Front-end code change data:
***
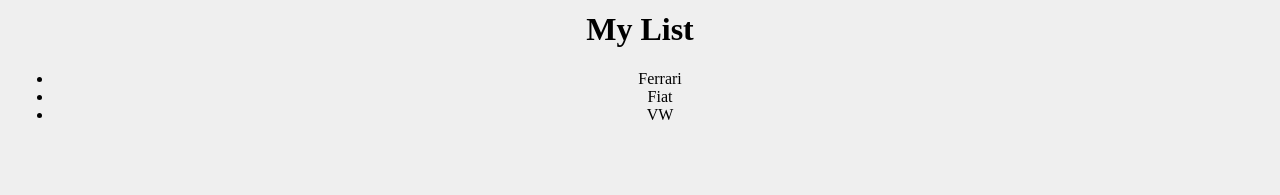
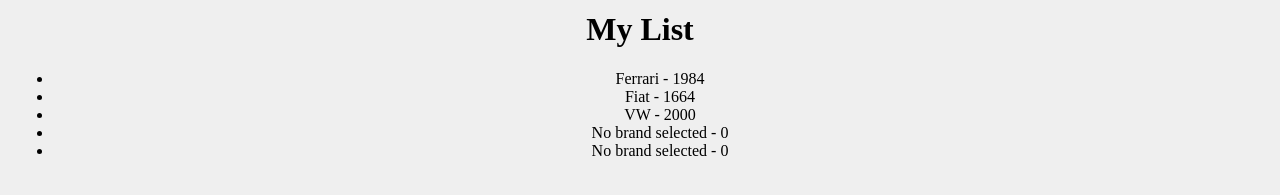
Before and after one commit to thiagovm-dev/ReactJS-Course, a React (Create React App) app in the folder matheus/: page / in a window 1280 px wide. Shown: the part 811-1006 px from the top of the page. Built offline with nearby package versions, Linux system fonts and the light colour scheme.

Commit message:
Class08 Completed

```diff
--- a/matheus/src/App.js
+++ b/matheus/src/App.js
@@ -1,5 +1,5 @@
 import './App.css';
-import HelloWorld from './components/JS/HelloWorld';
+//import HelloWorld from './components/JS/HelloWorld';
 import SayMyName from './components/JS/SayMyName'
 import Person from './components/JS/Person';
 import Phase from './components/JS/Phase';
--- a/matheus/src/components/JS/Item.js
+++ b/matheus/src/components/JS/Item.js
@@ -1,8 +1,21 @@
- function Item(props){
+import PropTypes from 'prop-types'
+
+
+ function Item({brand, year}){
      return(
          <>
-         <li>{props.brand}</li>
+         <li>{brand} - {year}</li>
          </>
      )
  }
+
+Item.propTypes = {
+    brand: PropTypes.string.isRequired,
+    year: PropTypes.number.isRequired,
+}
+Item.defaultProps = {
+    brand: 'No brand selected',
+    year: 0,
+}
+
  export default Item
--- a/matheus/src/components/JS/List.js
+++ b/matheus/src/components/JS/List.js
@@ -5,9 +5,14 @@
         <>
         <h1>My List</h1>
         <ul>
-            <Item brand="Ferrari" />
-            <Item brand="Fiat" />
-            <Item brand="VW" />
+            <Item brand="Ferrari" year={1984} />
+            <Item brand="Fiat" year={1664} />
+            <Item brand="VW" year={2000}/>
+            <Item />
+            <Item />
+
+
+
         </ul>
         </>
     )
```
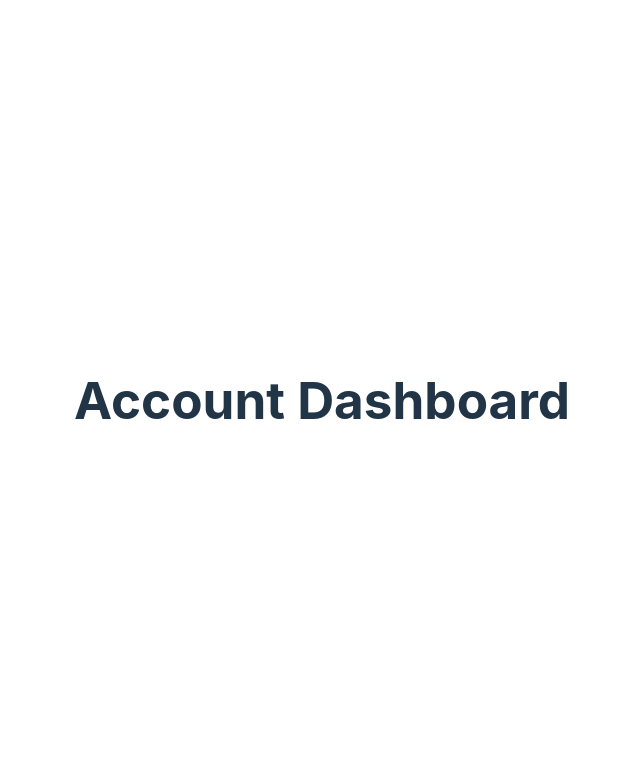
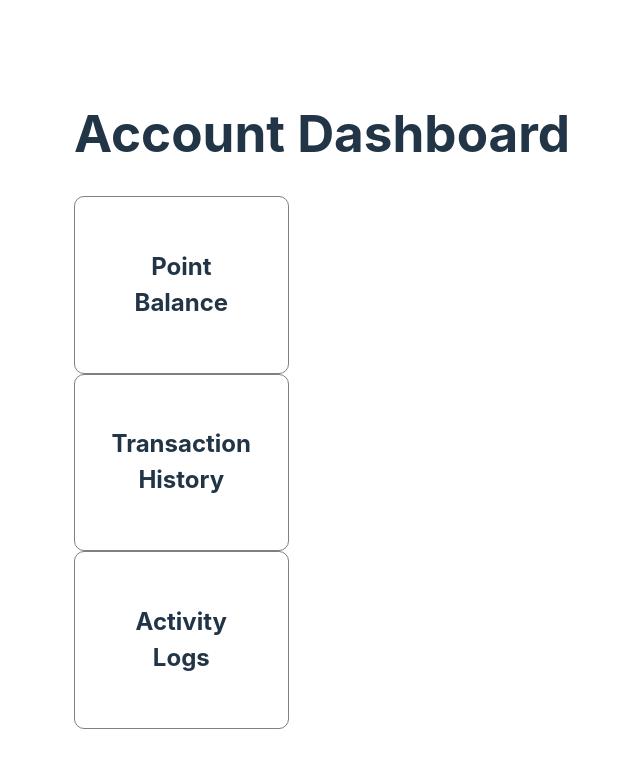
Before and after one commit to ahmadlgohary/ClientAccountHub, a React (Vite) app in the folder Frontend/: page / in a window 1280 px wide. Shown: the top 768 px of the page, without its empty margins (318-958 px from the left). Built offline with nearby package versions, Linux system fonts and the light colour scheme.

Commit message:
modified dashboard files

```diff
--- a/Frontend/src/Dashboard.css
+++ b/Frontend/src/Dashboard.css
@@ -0,0 +1,6 @@
+.card {
+    width: 30%;
+    height: 60%;
+    border: 1px solid gray;
+    border-radius: 10px;
+}
--- a/Frontend/src/Dashboard.jsx
+++ b/Frontend/src/Dashboard.jsx
@@ -3,8 +3,17 @@ import "./Dashboard.css"
 
 export default function Dashboard({ }) {
     return (
-        <div>
+        <div className="dashboard">
             <h1>Account Dashboard</h1>
+            <div className="card">
+                <h2>Point Balance</h2>
+            </div>
+            <div className="card">
+                <h2>Transaction History</h2>
+            </div>
+            <div className="card">
+                <h2>Activity Logs</h2>
+            </div>
         </div>
     )
 }
```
***
- WHAT THE TASK REQUIRES
If the string "function" is in a line of the entries, pick that line out.

- TASK RESULT
- function Item(props){
+ function Item({brand, year}){
 export default function Dashboard({ }) {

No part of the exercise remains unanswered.